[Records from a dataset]
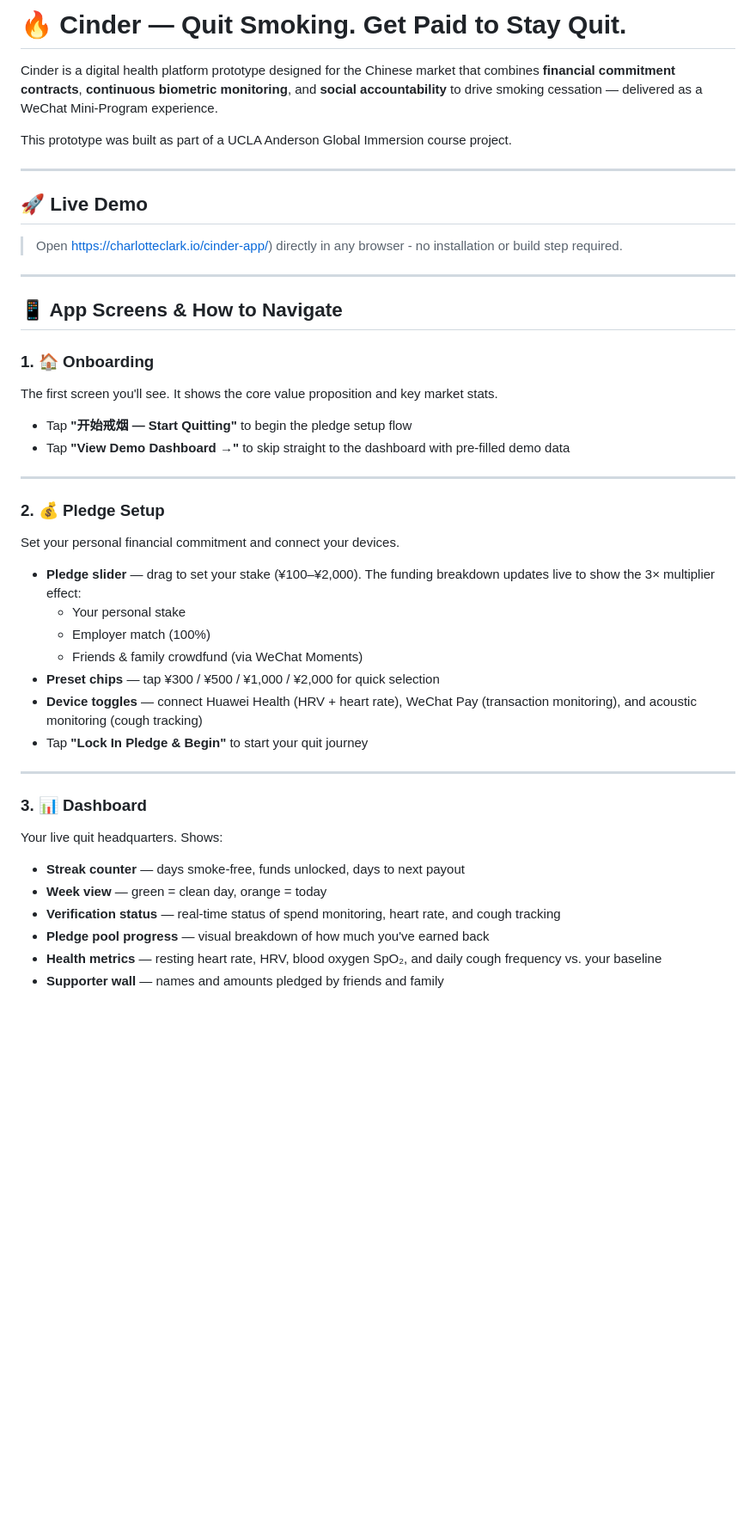
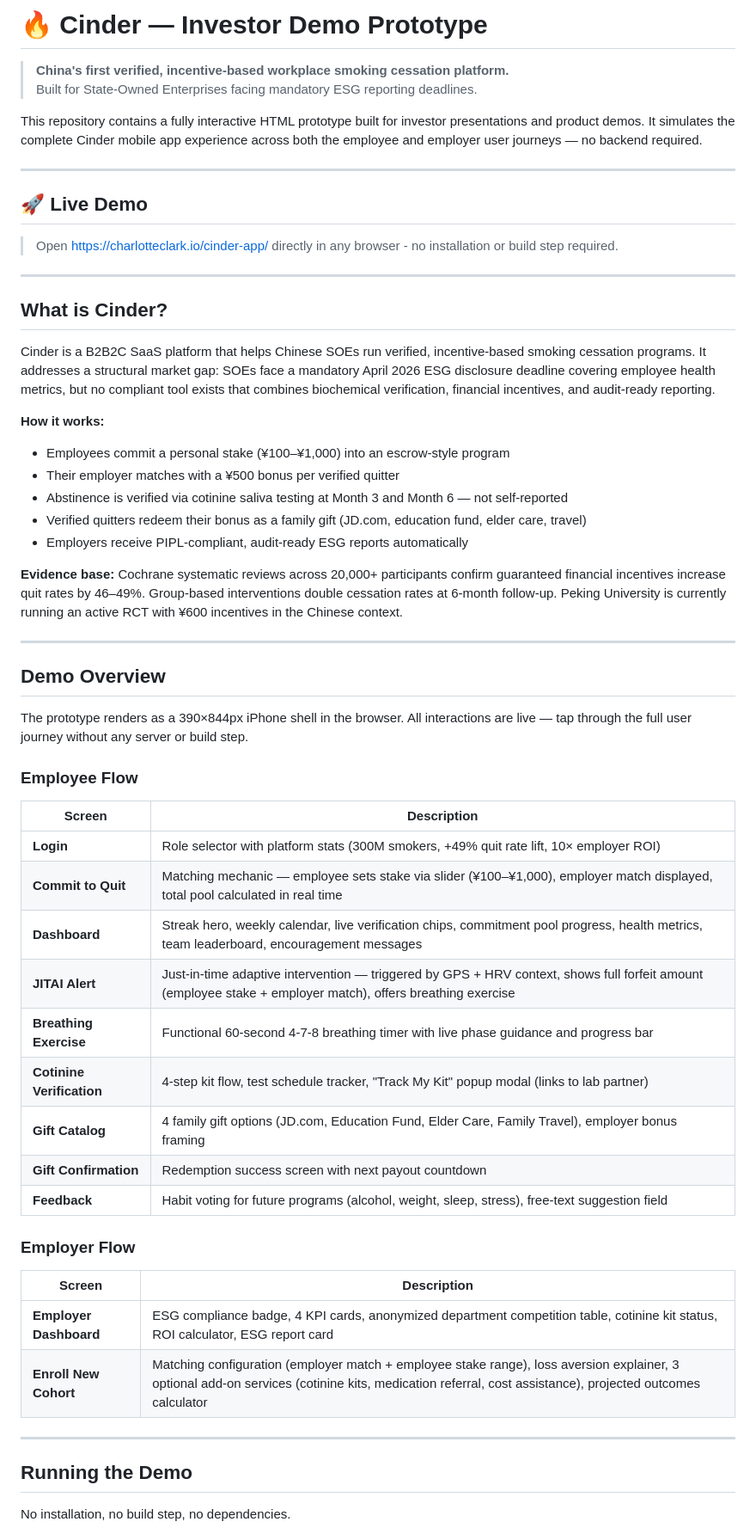
Before and after one commit to charlxtteclark/cinder-app, a Markdown page: README.md, the part around one of its changes. Shown at 86% size. Drawn GitHub-style; blank space fills up the shorter version.

```diff
--- a/README.md
+++ b/README.md
@@ -1,46 +1,61 @@
-# 🔥 Cinder — Quit Smoking. Get Paid to Stay Quit.
+# 🔥 Cinder — Investor Demo Prototype
 
-Cinder is a digital health platform prototype designed for the Chinese market that combines **financial commitment contracts**, **continuous biometric monitoring**, and **social accountability** to drive smoking cessation — delivered as a WeChat Mini-Program experience.
+> **China's first verified, incentive-based workplace smoking cessation platform.**
+> Built for State-Owned Enterprises facing mandatory ESG reporting deadlines.
 
-This prototype was built as part of a UCLA Anderson Global Immersion course project.
+This repository contains a fully interactive HTML prototype built for investor presentations and product demos. It simulates the complete Cinder mobile app experience across both the employee and employer user journeys — no backend required.
 
 ---
 
 ## 🚀 Live Demo
 
-> Open https://charlotteclark.io/cinder-app/) directly in any browser - no installation or build step required.
+> Open https://charlotteclark.io/cinder-app/ directly in any browser - no installation or build step required.
 
 ---
 
-## 📱 App Screens & How to Navigate
+## What is Cinder?
 
-### 1. 🏠 Onboarding
-The first screen you'll see. It shows the core value proposition and key market stats.
-- Tap **"开始戒烟 — Start Quitting"** to begin the pledge setup flow
-- Tap **"View Demo Dashboard →"** to skip straight to the dashboard with pre-filled demo data
+Cinder is a B2B2C SaaS platform that helps Chinese SOEs run verified, incentive-based smoking cessation programs. It addresses a structural market gap: SOEs face a mandatory April 2026 ESG disclosure deadline covering employee health metrics, but no compliant tool exists that combines biochemical verification, financial incentives, and audit-ready reporting.
+
+**How it works:**
+- Employees commit a personal stake (¥100–¥1,000) into an escrow-style program
+- Their employer matches with a ¥500 bonus per verified quitter
+- Abstinence is verified via cotinine saliva testing at Month 3 and Month 6 — not self-reported
+- Verified quitters redeem their bonus as a family gift (JD.com, education fund, elder care, travel)
+- Employers receive PIPL-compliant, audit-ready ESG reports automatically
+
+**Evidence base:** Cochrane systematic reviews across 20,000+ participants confirm guaranteed financial incentives increase quit rates by 46–49%. Group-based interventions double cessation rates at 6-month follow-up. Peking University is currently running an active RCT with ¥600 incentives in the Chinese context.
 
 ---
 
-### 2. 💰 Pledge Setup
-Set your personal financial commitment and connect your devices.
+## Demo Overview
 
-- **Pledge slider** — drag to set your stake (¥100–¥2,000). The funding breakdown updates live to show the 3× multiplier effect:
-  - Your personal stake
-  - Employer match (100%)
-  - Friends & family crowdfund (via WeChat Moments)
-- **Preset chips** — tap ¥300 / ¥500 / ¥1,000 / ¥2,000 for quick selection
-- **Device toggles** — connect Huawei Health (HRV + heart rate), WeChat Pay (transaction monitoring), and acoustic monitoring (cough tracking)
-- Tap **"Lock In Pledge & Begin"** to start your quit journey
+The prototype renders as a 390×844px iPhone shell in the browser. All interactions are live — tap through the full user journey without any server or build step.
+
+### Employee Flow
+
+| Screen | Description |
+|--------|-------------|
+| **Login** | Role selector with platform stats (300M smokers, +49% quit rate lift, 10× employer ROI) |
+| **Commit to Quit** | Matching mechanic — employee sets stake via slider (¥100–¥1,000), employer match displayed, total pool calculated in real time |
+| **Dashboard** | Streak hero, weekly calendar, live verification chips, commitment pool progress, health metrics, team leaderboard, encouragement messages |
+| **JITAI Alert** | Just-in-time adaptive intervention — triggered by GPS + HRV context, shows full forfeit amount (employee stake + employer match), offers breathing exercise |
+| **Breathing Exercise** | Functional 60-second 4-7-8 breathing timer with live phase guidance and progress bar |
+| **Cotinine Verification** | 4-step kit flow, test schedule tracker, "Track My Kit" popup modal (links to lab partner) |
+| **Gift Catalog** | 4 family gift options (JD.com, Education Fund, Elder Care, Family Travel), employer bonus framing |
+| **Gift Confirmation** | Redemption success screen with next payout countdown |
+| **Feedback** | Habit voting for future programs (alcohol, weight, sleep, stress), free-text suggestion field |
+
+### Employer Flow
+
+| Screen | Description |
+|--------|-------------|
+| **Employer Dashboard** | ESG compliance badge, 4 KPI cards, anonymized department competition table, cotinine kit status, ROI calculator, ESG report card |
+| **Enroll New Cohort** | Matching configuration (employer match + employee stake range), loss aversion explainer, 3 optional add-on services (cotinine kits, medication referral, cost assistance), projected outcomes calculator |
 
 ---
 
-### 3. 📊 Dashboard
-Your live quit headquarters. Shows:
+## Running the Demo
 
-- **Streak counter** — days smoke-free, funds unlocked, days to next payout
-- **Week view** — green = clean day, orange = today
-- **Verification status** — real-time status of spend monitoring, heart rate, and cough tracking
-- **Pledge pool progress** — visual breakdown of how much you've earned back
-- **Health metrics** — resting heart rate, HRV, blood oxygen SpO₂, and daily cough frequency vs. your baseline
-- **Supporter wall** — names and amounts pledged by friends and family
+No installation, no build step, no dependencies.
 
```
Also changed, not shown: other parts of README.md (+60 -34 lines).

• **DESCRIPTION OF THE TASK**
A complete answer lists each line of the data that holds the word "real".

• **RESPONSE TO THE EXERCISE**
+| **Commit to Quit** | Matching mechanic — employee sets stake via slider (¥100–¥1,000), employer match displayed, total pool calculated in real time |
-- **Verification status** — real-time status of spend monitoring, heart rate, and cough tracking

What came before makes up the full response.